Aim of the task:
For the string "link", state the number of lines in the data that contain it, and nothing else.

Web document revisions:

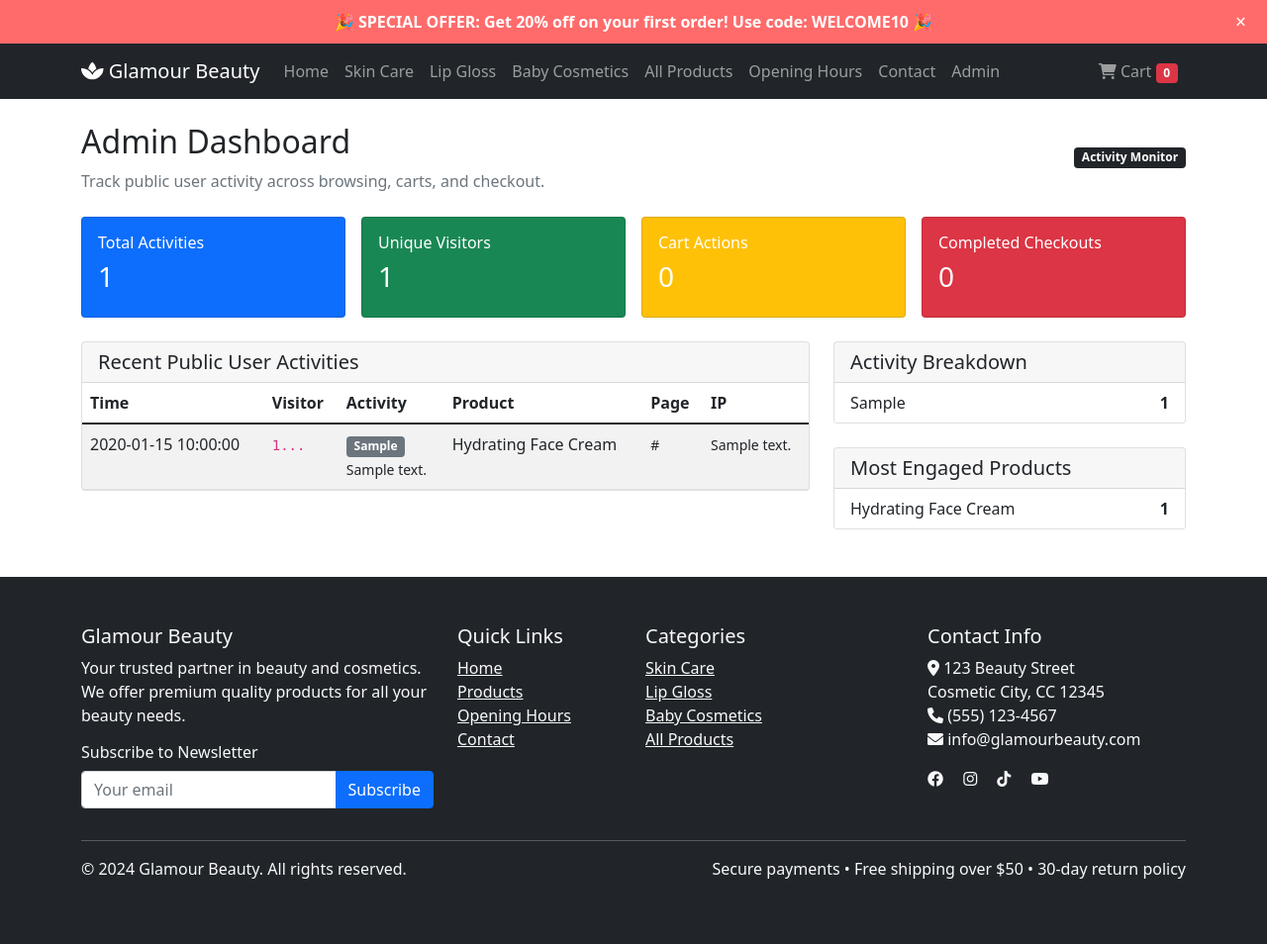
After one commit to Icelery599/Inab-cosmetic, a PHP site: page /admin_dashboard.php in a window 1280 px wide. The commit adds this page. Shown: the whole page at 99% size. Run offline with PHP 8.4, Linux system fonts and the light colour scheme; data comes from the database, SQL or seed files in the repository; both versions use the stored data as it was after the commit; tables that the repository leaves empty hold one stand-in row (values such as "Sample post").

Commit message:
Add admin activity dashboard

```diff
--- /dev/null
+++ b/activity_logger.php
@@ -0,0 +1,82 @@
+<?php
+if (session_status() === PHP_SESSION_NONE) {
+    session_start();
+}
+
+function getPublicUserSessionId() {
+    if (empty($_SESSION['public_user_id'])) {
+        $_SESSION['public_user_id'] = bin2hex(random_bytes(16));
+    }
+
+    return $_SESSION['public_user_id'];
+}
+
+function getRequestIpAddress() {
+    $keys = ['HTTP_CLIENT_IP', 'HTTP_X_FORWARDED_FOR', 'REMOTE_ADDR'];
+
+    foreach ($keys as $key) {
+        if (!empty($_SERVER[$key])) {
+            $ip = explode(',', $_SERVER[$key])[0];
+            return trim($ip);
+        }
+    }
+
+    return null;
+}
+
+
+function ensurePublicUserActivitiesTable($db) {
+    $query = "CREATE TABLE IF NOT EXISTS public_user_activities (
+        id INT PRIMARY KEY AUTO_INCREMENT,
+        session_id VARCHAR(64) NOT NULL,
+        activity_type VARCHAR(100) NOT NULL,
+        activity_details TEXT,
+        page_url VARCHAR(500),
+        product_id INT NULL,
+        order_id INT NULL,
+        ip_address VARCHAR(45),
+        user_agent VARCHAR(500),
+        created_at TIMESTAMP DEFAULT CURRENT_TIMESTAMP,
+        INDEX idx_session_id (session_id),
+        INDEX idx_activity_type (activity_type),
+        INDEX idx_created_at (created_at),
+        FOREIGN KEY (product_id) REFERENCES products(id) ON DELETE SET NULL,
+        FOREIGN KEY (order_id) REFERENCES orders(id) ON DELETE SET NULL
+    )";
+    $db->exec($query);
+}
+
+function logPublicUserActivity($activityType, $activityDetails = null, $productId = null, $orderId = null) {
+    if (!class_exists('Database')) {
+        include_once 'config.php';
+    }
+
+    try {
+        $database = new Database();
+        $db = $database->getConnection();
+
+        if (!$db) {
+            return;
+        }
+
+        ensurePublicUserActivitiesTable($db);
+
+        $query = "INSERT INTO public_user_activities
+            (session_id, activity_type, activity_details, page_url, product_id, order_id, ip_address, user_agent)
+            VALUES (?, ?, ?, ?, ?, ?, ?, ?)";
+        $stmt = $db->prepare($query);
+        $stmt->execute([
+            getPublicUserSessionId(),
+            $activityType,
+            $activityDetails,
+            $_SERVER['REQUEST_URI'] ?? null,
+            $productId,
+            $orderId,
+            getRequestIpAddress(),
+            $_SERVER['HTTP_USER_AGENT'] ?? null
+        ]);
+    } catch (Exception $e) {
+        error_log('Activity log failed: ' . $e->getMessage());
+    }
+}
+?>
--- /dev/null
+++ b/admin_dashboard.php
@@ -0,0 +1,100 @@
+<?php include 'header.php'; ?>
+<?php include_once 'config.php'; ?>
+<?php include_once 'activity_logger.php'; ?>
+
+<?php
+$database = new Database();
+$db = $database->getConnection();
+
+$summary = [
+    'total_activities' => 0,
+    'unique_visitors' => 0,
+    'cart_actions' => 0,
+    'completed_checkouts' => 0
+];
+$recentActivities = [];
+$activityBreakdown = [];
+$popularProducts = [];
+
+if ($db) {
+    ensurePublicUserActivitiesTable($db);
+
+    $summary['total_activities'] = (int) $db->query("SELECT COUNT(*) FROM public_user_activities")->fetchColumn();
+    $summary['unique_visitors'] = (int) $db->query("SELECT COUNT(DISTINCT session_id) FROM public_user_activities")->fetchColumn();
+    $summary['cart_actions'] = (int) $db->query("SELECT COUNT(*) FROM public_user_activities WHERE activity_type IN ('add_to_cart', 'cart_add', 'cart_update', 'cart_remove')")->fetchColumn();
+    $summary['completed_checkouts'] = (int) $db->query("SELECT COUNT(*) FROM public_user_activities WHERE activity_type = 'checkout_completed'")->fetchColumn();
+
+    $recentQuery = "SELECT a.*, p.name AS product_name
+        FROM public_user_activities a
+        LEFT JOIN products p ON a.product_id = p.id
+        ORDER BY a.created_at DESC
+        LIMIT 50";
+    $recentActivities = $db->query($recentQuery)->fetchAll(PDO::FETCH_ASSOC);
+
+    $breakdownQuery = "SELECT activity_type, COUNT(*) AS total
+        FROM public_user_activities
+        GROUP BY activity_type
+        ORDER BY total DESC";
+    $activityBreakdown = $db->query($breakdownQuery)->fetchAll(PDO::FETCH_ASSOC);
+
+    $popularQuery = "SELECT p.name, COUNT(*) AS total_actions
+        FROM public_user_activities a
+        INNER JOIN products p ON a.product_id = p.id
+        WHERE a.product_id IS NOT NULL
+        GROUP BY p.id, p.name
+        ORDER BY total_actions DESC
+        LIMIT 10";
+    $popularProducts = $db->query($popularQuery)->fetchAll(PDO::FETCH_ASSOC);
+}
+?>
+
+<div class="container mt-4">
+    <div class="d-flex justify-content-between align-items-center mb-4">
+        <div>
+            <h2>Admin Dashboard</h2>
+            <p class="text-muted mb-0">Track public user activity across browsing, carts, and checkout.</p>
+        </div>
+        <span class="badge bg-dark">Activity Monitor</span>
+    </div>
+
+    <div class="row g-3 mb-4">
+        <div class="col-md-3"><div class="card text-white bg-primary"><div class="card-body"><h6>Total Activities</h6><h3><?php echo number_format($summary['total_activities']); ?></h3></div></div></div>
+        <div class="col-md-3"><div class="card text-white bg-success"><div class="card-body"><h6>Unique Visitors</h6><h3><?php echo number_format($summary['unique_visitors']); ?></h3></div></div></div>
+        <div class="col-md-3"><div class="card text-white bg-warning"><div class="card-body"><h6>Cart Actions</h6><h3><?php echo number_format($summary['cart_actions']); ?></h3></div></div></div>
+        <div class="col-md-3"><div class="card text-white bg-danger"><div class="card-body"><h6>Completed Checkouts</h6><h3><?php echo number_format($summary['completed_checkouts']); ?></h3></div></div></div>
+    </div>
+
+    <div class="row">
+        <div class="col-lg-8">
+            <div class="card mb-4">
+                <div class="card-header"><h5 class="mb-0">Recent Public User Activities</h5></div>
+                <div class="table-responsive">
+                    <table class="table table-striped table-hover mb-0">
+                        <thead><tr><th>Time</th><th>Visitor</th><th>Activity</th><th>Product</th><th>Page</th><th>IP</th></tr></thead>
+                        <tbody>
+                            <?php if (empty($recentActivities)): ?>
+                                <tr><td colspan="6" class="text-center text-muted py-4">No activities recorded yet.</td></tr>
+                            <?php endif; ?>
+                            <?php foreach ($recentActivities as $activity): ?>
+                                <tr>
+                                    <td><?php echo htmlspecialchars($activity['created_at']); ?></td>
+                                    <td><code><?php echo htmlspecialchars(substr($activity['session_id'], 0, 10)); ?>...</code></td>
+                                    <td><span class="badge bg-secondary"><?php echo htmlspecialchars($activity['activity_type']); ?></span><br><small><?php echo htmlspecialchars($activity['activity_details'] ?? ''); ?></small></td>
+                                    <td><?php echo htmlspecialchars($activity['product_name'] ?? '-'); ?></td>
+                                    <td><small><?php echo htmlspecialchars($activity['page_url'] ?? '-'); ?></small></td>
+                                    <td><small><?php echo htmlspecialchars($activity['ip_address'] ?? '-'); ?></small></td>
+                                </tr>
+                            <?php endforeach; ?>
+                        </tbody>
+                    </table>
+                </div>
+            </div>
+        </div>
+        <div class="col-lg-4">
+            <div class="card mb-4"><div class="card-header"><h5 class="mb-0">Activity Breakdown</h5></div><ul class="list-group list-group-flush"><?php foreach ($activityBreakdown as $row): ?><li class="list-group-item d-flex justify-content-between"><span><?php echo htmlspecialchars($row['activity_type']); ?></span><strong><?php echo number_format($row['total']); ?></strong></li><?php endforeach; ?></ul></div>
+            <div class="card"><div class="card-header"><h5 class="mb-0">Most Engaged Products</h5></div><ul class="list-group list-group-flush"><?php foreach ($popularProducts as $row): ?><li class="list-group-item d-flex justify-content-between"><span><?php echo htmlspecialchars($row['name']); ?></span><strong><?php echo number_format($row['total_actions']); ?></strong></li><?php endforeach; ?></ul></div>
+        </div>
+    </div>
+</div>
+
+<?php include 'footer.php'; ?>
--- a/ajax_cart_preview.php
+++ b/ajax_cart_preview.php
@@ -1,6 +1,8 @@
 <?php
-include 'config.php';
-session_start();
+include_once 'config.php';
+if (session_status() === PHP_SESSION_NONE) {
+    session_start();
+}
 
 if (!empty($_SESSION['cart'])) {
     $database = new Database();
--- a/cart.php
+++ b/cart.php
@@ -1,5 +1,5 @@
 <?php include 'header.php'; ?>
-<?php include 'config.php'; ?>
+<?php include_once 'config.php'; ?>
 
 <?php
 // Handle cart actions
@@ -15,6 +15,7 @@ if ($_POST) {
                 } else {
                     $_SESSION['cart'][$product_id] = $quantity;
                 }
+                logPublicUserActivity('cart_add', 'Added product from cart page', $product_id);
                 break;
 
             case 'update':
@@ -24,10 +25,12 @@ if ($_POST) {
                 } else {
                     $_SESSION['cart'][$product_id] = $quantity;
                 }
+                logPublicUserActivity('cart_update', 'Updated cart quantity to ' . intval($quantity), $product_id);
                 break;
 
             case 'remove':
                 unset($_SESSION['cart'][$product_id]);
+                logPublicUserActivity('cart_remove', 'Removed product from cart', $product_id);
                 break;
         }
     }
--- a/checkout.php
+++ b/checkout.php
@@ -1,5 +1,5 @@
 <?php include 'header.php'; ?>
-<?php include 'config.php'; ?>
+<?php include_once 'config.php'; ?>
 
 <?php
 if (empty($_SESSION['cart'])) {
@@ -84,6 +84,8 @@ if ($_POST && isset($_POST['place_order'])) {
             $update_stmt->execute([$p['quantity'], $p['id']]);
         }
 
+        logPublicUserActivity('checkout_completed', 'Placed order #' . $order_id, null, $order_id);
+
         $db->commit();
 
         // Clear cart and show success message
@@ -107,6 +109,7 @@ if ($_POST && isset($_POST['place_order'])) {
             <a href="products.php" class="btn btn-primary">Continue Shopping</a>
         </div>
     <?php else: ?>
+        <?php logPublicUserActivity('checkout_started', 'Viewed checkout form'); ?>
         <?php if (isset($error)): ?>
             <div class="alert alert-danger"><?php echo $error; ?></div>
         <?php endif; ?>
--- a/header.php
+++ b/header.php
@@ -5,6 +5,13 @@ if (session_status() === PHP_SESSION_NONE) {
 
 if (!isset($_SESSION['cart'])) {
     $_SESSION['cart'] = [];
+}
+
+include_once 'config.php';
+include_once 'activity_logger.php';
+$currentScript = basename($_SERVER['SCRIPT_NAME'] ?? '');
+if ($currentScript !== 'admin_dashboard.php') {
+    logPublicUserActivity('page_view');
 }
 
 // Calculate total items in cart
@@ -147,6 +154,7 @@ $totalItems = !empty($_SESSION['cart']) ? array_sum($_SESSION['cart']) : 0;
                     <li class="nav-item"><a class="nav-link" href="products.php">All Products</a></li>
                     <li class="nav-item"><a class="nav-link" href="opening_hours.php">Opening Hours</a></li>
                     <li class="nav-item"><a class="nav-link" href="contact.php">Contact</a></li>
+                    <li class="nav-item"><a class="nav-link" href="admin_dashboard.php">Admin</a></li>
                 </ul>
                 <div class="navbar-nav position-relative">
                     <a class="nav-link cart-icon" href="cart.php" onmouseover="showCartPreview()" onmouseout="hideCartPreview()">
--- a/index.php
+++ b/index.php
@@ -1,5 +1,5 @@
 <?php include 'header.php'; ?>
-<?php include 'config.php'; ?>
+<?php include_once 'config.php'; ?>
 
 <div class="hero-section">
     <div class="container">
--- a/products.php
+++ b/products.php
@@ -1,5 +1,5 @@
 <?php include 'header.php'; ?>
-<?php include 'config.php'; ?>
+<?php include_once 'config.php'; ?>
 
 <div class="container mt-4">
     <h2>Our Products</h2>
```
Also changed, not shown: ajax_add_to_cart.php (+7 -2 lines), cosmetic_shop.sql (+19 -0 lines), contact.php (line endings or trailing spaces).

Exercise result:
5